= TASK INSTRUCTIONS =
Give back the full listing verbatim, apart from its images.

= SOURCE DATA =
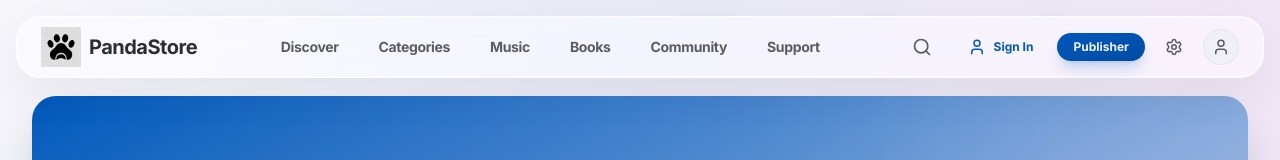
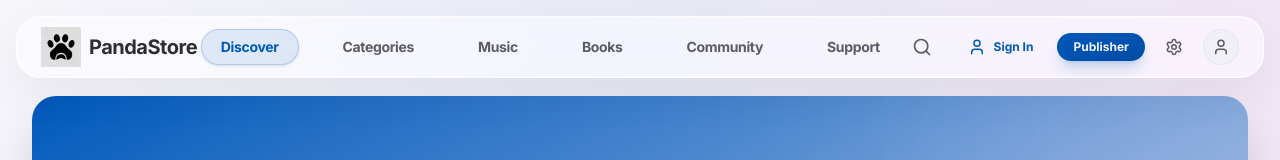
Before and after one commit to ravitejayadav86/app-store, a Next.js app: page / in a window 1280 px wide. Shown: the top 160 px of the page. Built offline with nearby package versions, Linux system fonts and the light colour scheme; no server answers.

Commit message:
Update desktop navigation to pill-style with supersmooth animations

```diff
--- a/src/components/layout/Navbar.tsx
+++ b/src/components/layout/Navbar.tsx
@@ -77,22 +77,22 @@ export const Navbar = ({ isHidden = false }: { isHidden?: boolean }) => {
                         {/* Categories - Desktop */}
                         <div className="hidden md:flex items-center gap-6">
                             {["Discover", "Categories", "Music", "Books", "Community", "Support"].map((item) => {
-                                const href = `/${item.toLowerCase()}`;
-                                const isActive = pathname === href;
+                                const href = `/${item.toLowerCase() === 'discover' ? '' : item.toLowerCase()}`;
+                                const isActive = pathname === href || (href !== "/" && pathname?.startsWith(href));
                                 return (
                                     <Link
                                         key={item}
                                         href={href}
-                                        className={`relative text-sm font-bold transition-all px-2 py-1 ${
-                                            isActive ? "text-primary" : "text-on-surface-variant hover:text-primary"
+                                        className={`relative text-sm font-bold transition-all px-5 py-2 rounded-full ${
+                                            isActive ? "text-primary" : "text-on-surface-variant hover:text-primary hover:bg-primary/5"
                                         } tracking-tight`}
                                     >
-                                        {item}
+                                        <span className="relative z-10">{item}</span>
                                         {isActive && (
                                             <motion.div
-                                                layoutId="nav-active"
-                                                className="absolute -bottom-1 left-0 right-0 h-0.5 bg-primary rounded-full"
-                                                transition={{ type: "spring", stiffness: 380, damping: 30 }}
+                                                layoutId="desktop-nav-active"
+                                                className="absolute inset-0 bg-primary/10 rounded-full border border-primary/20 shadow-sm"
+                                                transition={{ type: "spring", stiffness: 400, damping: 30 }}
                                             />
                                         )}
                                     </Link>
```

= RESPONSE AREA =
Before and after one commit to ravitejayadav86/app-store, a Next.js app: page / in a window 1280 px wide. Shown: the top 160 px of the page. Built offline with nearby package versions, Linux system fonts and the light colour scheme; no server answers.

Commit message:
Update desktop navigation to pill-style with supersmooth animations

```diff
--- a/src/components/layout/Navbar.tsx
+++ b/src/components/layout/Navbar.tsx
@@ -77,22 +77,22 @@ export const Navbar = ({ isHidden = false }: { isHidden?: boolean }) => {
                         {/* Categories - Desktop */}
                         <div className="hidden md:flex items-center gap-6">
                             {["Discover", "Categories", "Music", "Books", "Community", "Support"].map((item) => {
-                                const href = `/${item.toLowerCase()}`;
-                                const isActive = pathname === href;
+                                const href = `/${item.toLowerCase() === 'discover' ? '' : item.toLowerCase()}`;
+                                const isActive = pathname === href || (href !== "/" && pathname?.startsWith(href));
                                 return (
                                     <Link
                                         key={item}
                                         href={href}
-                                        className={`relative text-sm font-bold transition-all px-2 py-1 ${
-                                            isActive ? "text-primary" : "text-on-surface-variant hover:text-primary"
+                                        className={`relative text-sm font-bold transition-all px-5 py-2 rounded-full ${
+                                            isActive ? "text-primary" : "text-on-surface-variant hover:text-primary hover:bg-primary/5"
                                         } tracking-tight`}
                                     >
-                                        {item}
+                                        <span className="relative z-10">{item}</span>
                                         {isActive && (
                                             <motion.div
-                                                layoutId="nav-active"
-                                                className="absolute -bottom-1 left-0 right-0 h-0.5 bg-primary rounded-full"
-                                                transition={{ type: "spring", stiffness: 380, damping: 30 }}
+                                                layoutId="desktop-nav-active"
+                                                className="absolute inset-0 bg-primary/10 rounded-full border border-primary/20 shadow-sm"
+                                                transition={{ type: "spring", stiffness: 400, damping: 30 }}
                                             />
                                         )}
                                     </Link>
```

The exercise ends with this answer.